A quite amazing tantrum ensues, out of all proportion to the accident. It’s absurd, really, considering that all that’s required for perfect order to be restored is that he move that pirate or soldier or train back a few inches and put it in its place. Absurd or not, out of proportion or not, there it is: a real tantrum that no parent has yet figured out how to soothe or interrupt.
It must just run its course. That’s really not so bad, even if happens in a supermarket and embarrasses you no end. But what about its adult versions? Don’t we see foreshadowed in that three-year-old’s tantrum road rage, domestic violence, family feuds, and war? There, in its adult versions, the inability to forestall or interrupt a tantrum has massive effects. Whole mobs go into tantrum mode. Whole countries go into tantrum mode. And nothing known to man can stop them until the tantrum runs its course.

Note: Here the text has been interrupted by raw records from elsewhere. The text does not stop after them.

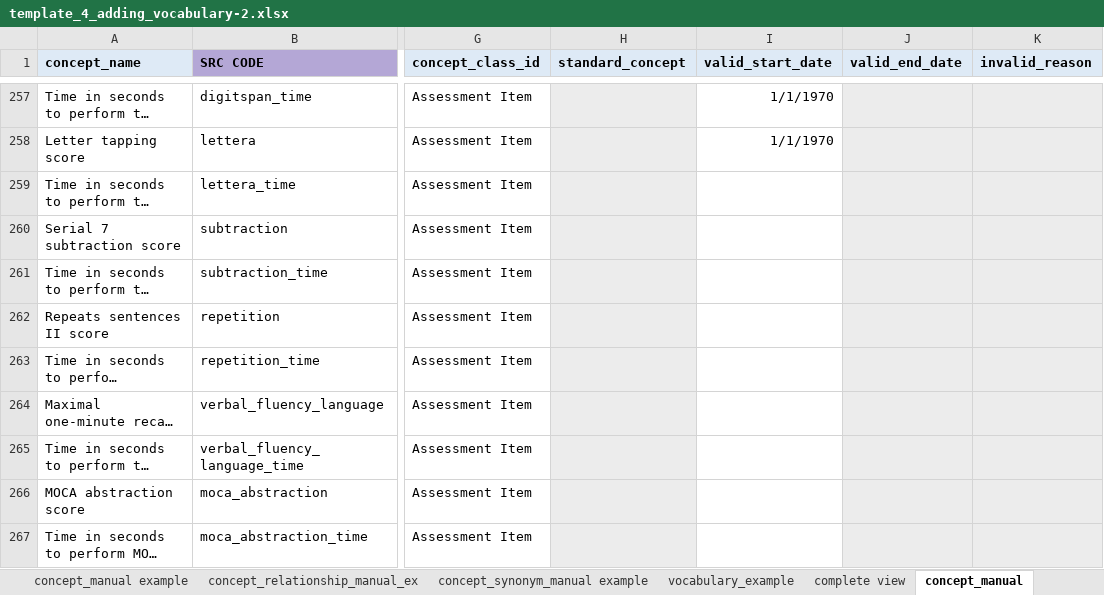
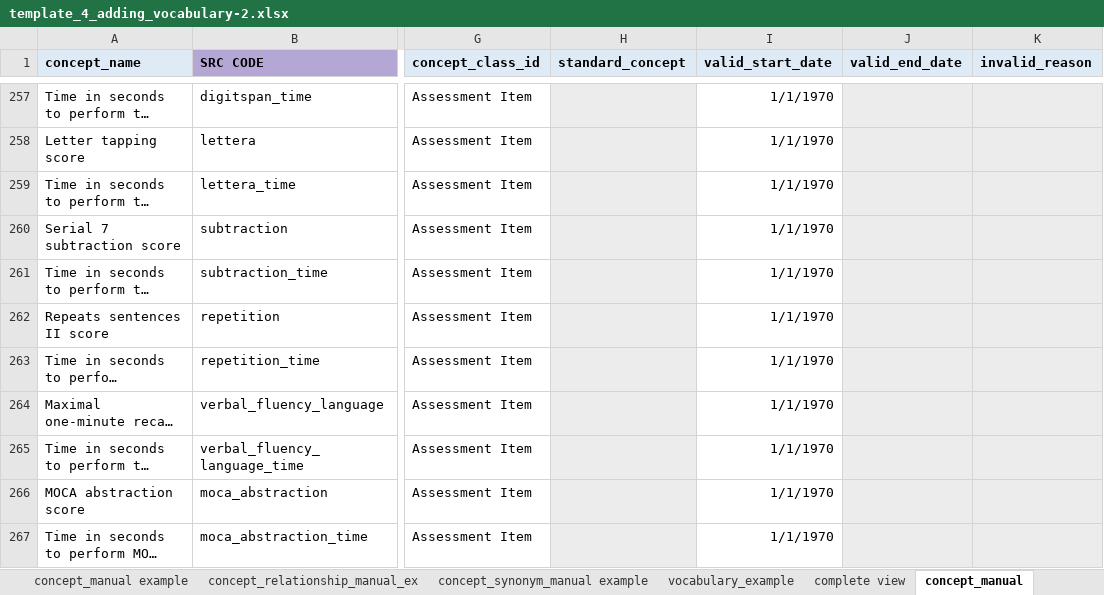
Before and after one commit to AI-READI/DataElementMaps, an Excel workbook: AIREADi_OMOP_Vocabulary_Request/template_4_adding_vocabulary-2.xlsx, sheet concept_manual, drawn as a sheet; only a part is shown, gaps mark what is left out; long unchanged cells end in …; values as stored, in another font and other column widths than the file's, no borders; charts and pictures not drawn; the diff covers the shown part only; the diff names each change by its address in the sheet, - before the commit and + after, or states it on an @@ line.

Commit message:
Vocab Request Neurocog Update
Added "Neurocognitive disorder please specify" into both the concept manual and concept relationship manual

```diff
--- a/AIREADi_OMOP_Vocabulary_Request/template_4_adding_vocabulary-2.xlsx (sheet concept_manual)
+++ b/AIREADi_OMOP_Vocabulary_Request/template_4_adding_vocabulary-2.xlsx (sheet concept_manual)
-I259:I267 (valid_start_date): (empty)
+I259:I267 (valid_start_date): 1/1/1970
```
Also changed, not shown: 1 added row and 9 edited cells elsewhere in this sheet, sheet concept_relationship_manual, formulas that keep their value, 2 other files.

We are all susceptible to these tantrums and they make a bit of a mockery of the idea that we are civilized or that we can adequately get a grip on our mind or our emotions. But isn’t there in fact a split second—the most micro of microseconds—during which that three-year-old, and adults too, allow themselves the indulgence of the tantrum? Isn’t there that briefest of brief moments that, as brief as it is, is nevertheless long enough for that three-year-old to say to himself, “I am going to throw a tantrum now. Here I go!”?

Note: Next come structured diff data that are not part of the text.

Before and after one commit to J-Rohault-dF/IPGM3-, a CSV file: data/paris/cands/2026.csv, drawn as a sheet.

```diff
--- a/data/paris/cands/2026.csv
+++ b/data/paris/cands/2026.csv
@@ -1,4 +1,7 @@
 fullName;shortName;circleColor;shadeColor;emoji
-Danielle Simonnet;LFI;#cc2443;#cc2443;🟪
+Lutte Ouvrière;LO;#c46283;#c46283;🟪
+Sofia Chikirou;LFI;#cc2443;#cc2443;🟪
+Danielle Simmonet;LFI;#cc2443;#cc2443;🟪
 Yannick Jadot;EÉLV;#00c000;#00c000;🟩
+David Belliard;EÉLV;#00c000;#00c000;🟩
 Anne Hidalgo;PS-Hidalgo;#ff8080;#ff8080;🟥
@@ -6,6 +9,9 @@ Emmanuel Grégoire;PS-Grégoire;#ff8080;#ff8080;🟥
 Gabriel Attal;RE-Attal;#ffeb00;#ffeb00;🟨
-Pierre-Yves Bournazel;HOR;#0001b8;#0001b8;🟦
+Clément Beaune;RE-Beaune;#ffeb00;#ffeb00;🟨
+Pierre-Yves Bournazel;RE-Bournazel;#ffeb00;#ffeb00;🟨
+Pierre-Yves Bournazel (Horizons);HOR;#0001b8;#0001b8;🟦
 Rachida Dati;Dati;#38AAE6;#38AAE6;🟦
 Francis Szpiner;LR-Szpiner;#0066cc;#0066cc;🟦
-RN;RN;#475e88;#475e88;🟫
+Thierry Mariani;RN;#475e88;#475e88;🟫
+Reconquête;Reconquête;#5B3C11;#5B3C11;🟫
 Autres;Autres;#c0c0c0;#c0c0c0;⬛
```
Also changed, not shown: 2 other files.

I think we can change our mind in that moment. I think that we can dispute the tantrum. This sounds like, “I am not going to throw a tantrum now.” Our mate may for the millionth time leave a dirty thing in the exact wrong place. We could throw a tantrum or we might murmur, “I am not throwing a tantrum now.” Are you justified in throwing that tantrum? Who can say. But does it serve you to throw that tantrum? Almost certainly not. No three-year-old, after the fact, and after some privilege has been withdrawn or some penalty exacted, has ever said to himself, “That tantrum was so worth it.” Nor has any adult.
Sometimes we think, “A tantrum will feel so good!” But does it feel good? This is a serious question. If tantrums actually made you happy, then that would amount to at least one reason to throw them—and quite likely the only reason, since they never gain us anything or make a positive difference. But do they actually make you happy? Can you really say, “I’m so happy I threw that tantrum at work!” or “I’m so happy I threw that tantrum with my sister!” or “I’m so happy I threw that tantrum with that customer service representative!” or “I’m so happy I threw that tantrum while driving!” Did any of those tantrums make you happy?

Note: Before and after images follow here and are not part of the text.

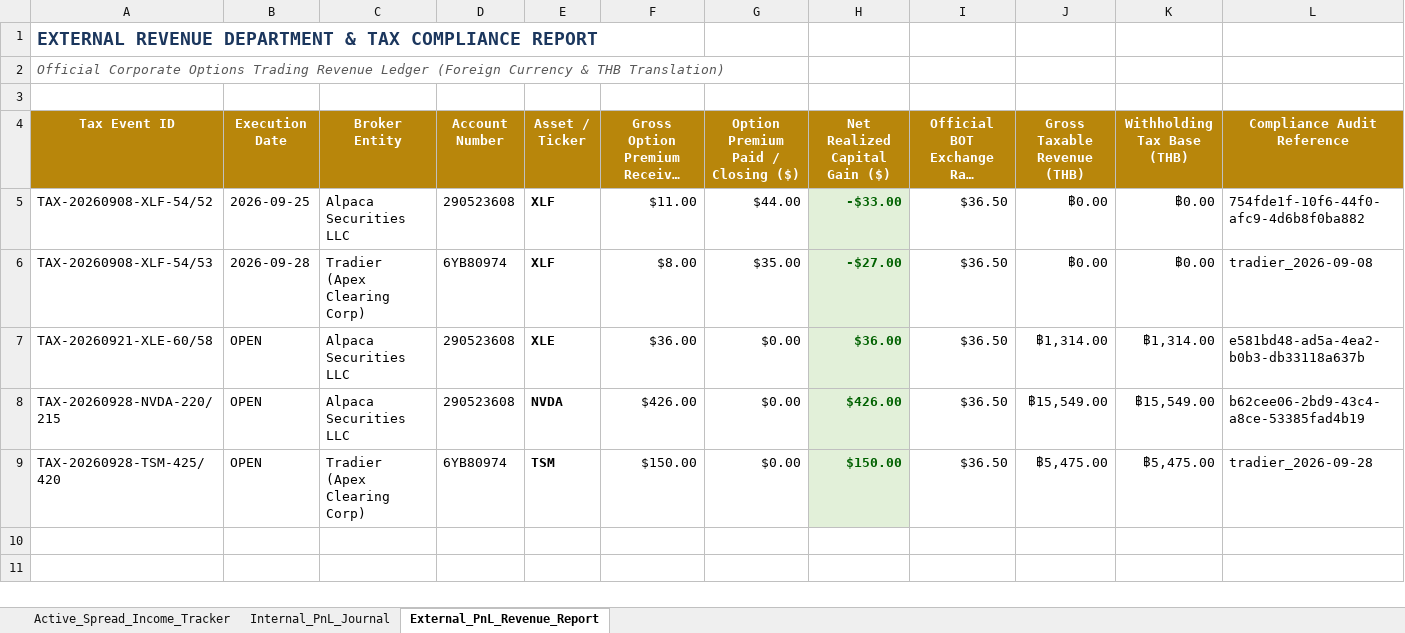
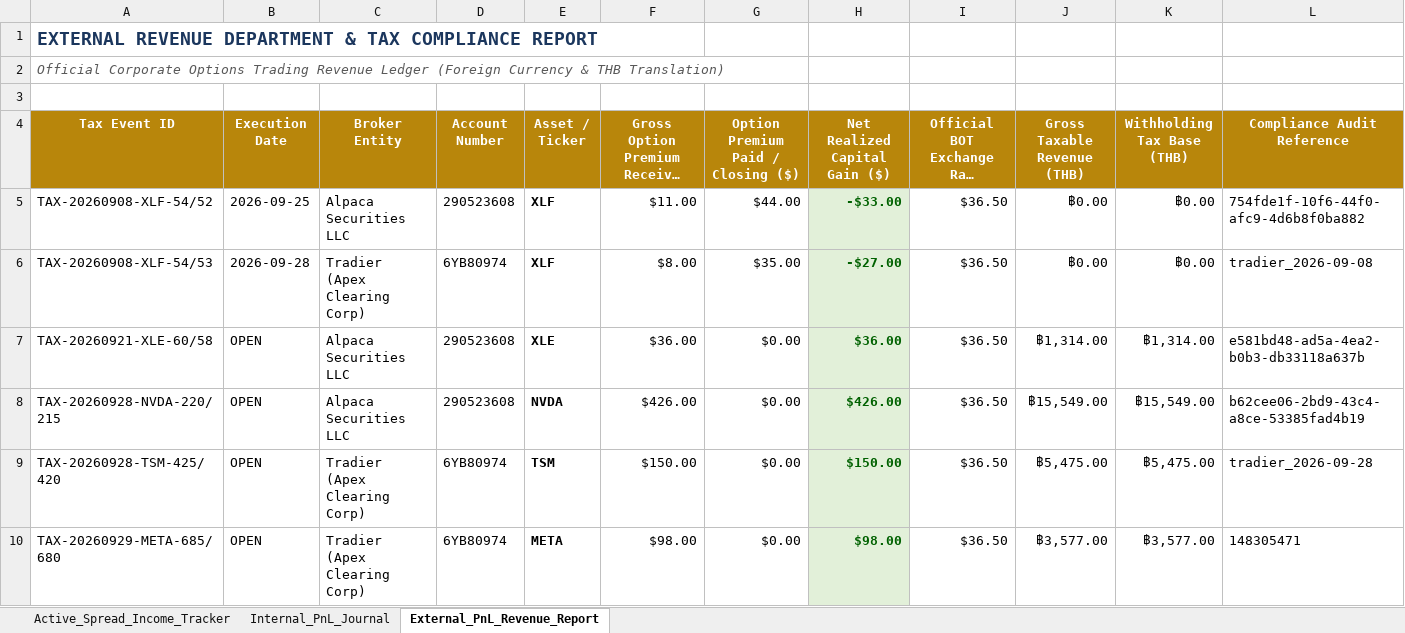
Before and after one commit to Skonph/openclaw-vault, an Excel workbook: shared/SkonVault_Live_Transaction_Journal.xlsx, sheet External_PnL_Revenue_Report, drawn as a sheet; long unchanged cells end in …; values as stored, in another font and other column widths than the file's, no borders; the diff names each change by its address in the sheet, - before the commit and + after, or states it on an @@ line.

```diff
--- a/shared/SkonVault_Live_Transaction_Journal.xlsx (sheet External_PnL_Revenue_Report)
+++ b/shared/SkonVault_Live_Transaction_Journal.xlsx (sheet External_PnL_Revenue_Report)
+row 10: TAX-20260929-META-685/680 | OPEN | Tradier (Apex Clearing Corp) | 6YB80974 | META | $98.00 | $0.00 | $98.00 | $36.50 | ฿3,577.00 | ฿3,577.00 | 148305471
```
Also changed, not shown: sheet Active_Spread_Income_Tracker, sheet Internal_PnL_Journal, shared/SkonVault_Transaction_Journal.xlsx, 26 other files.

I think not. But even if they did—even if those absurd, childish explosions provided relief that you experienced as pleasure—even then, it would still be part of your program of brilliant mental health to put into practice a rejection of tantrums. You have an agenda—brilliant mental health—and the reason you opt for that agenda is so that you can live your life purpose choices and influence the creation of meaning. Every tantrum, however good it might possibly feel, robs you of precious time and precious energy that you could be using to live well.
Experience tells us that even that three-year-old can gain some mastery over those tantrums and can decide that, given the consequences of indulging those tantrums but also given how bad they actually feel, he will stop himself in his tracks. He will not go wild when that pirate, soldier or train is accidentally and unceremoniously moved. Many a three-year-old has come to that conclusion—and so can you.
Each of us has a tantrum mind. It is part of our inheritance and rather clear why nature thought that feature might serve us and why it would program our selfish genes to throw a really symphonic fit whenever we didn’t get our way. But that genetic selfishness doesn’t serve you or me. Let’s do better; and in that microsecond before a tantrum is about to erupt, let’s say no to it. That outburst you just prevented wasn’t going to feel that delicious anyway. Spare yourself the loss of some essential self-worth and simply skip it.
This lesson is part of the Your Best Mind Ever series. In this groundbreaking program Dr. Eric Maisel teaches a brand new way to get a grip on our minds.